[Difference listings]
------------------------------------

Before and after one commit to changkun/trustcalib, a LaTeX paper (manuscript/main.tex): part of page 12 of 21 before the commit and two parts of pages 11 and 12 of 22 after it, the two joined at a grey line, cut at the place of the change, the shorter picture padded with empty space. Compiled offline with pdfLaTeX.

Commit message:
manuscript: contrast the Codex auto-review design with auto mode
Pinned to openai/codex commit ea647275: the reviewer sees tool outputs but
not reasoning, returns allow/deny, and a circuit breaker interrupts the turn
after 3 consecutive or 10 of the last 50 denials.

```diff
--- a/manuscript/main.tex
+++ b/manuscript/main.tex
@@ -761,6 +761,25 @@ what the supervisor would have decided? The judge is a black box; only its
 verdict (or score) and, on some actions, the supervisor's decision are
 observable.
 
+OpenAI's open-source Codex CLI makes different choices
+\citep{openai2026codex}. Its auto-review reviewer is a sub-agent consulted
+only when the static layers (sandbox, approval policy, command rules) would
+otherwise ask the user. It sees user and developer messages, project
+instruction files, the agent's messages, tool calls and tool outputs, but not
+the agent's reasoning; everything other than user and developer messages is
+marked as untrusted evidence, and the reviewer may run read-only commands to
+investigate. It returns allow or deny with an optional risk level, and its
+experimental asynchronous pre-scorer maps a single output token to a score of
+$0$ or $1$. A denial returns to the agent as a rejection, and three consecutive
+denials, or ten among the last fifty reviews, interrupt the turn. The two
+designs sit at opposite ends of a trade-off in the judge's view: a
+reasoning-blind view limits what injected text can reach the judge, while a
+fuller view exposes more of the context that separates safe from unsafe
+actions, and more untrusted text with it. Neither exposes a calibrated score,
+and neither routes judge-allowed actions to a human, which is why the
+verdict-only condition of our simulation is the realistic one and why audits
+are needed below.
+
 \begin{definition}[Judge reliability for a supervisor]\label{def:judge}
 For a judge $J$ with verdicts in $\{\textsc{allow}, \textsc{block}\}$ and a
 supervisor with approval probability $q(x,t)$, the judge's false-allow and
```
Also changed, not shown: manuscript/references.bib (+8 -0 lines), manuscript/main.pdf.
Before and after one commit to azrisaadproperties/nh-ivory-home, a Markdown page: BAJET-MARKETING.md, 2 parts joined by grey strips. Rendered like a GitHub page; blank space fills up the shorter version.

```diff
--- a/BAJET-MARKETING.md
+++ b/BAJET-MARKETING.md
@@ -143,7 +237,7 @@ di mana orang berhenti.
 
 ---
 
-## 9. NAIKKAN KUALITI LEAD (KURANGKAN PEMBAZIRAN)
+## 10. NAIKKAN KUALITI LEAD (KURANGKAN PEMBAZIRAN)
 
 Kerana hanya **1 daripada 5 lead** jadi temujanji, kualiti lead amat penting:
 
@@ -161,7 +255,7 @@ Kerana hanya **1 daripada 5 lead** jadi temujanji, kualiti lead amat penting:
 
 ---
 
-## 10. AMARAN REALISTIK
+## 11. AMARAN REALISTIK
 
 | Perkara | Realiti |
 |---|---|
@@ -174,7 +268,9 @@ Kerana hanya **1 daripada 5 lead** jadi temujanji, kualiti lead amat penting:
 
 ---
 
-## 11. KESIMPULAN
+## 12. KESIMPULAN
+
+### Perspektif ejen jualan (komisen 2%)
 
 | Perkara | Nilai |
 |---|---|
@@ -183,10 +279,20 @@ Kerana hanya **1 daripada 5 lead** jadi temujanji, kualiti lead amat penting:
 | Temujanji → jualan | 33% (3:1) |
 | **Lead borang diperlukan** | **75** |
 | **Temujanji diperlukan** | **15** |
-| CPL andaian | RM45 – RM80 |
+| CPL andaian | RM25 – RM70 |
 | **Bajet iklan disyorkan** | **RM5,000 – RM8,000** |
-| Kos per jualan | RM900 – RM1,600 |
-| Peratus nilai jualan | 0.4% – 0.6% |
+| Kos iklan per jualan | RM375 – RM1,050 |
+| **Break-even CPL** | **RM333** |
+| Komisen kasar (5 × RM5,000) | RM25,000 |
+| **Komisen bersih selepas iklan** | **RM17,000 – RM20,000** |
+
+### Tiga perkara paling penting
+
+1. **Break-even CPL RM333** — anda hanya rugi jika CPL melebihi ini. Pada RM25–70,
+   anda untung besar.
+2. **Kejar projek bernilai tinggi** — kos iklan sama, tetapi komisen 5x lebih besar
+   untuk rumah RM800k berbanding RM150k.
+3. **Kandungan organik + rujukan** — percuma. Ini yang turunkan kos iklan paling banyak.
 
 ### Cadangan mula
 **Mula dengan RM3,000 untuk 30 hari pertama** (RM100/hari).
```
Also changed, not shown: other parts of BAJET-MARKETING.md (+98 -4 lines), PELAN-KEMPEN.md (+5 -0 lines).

------------------------------------

- **WHAT THIS TASK INVOLVES**
Figure out how many lines of the data hold "iklan", and answer with the number only.

- **ANSWER SPACE**
5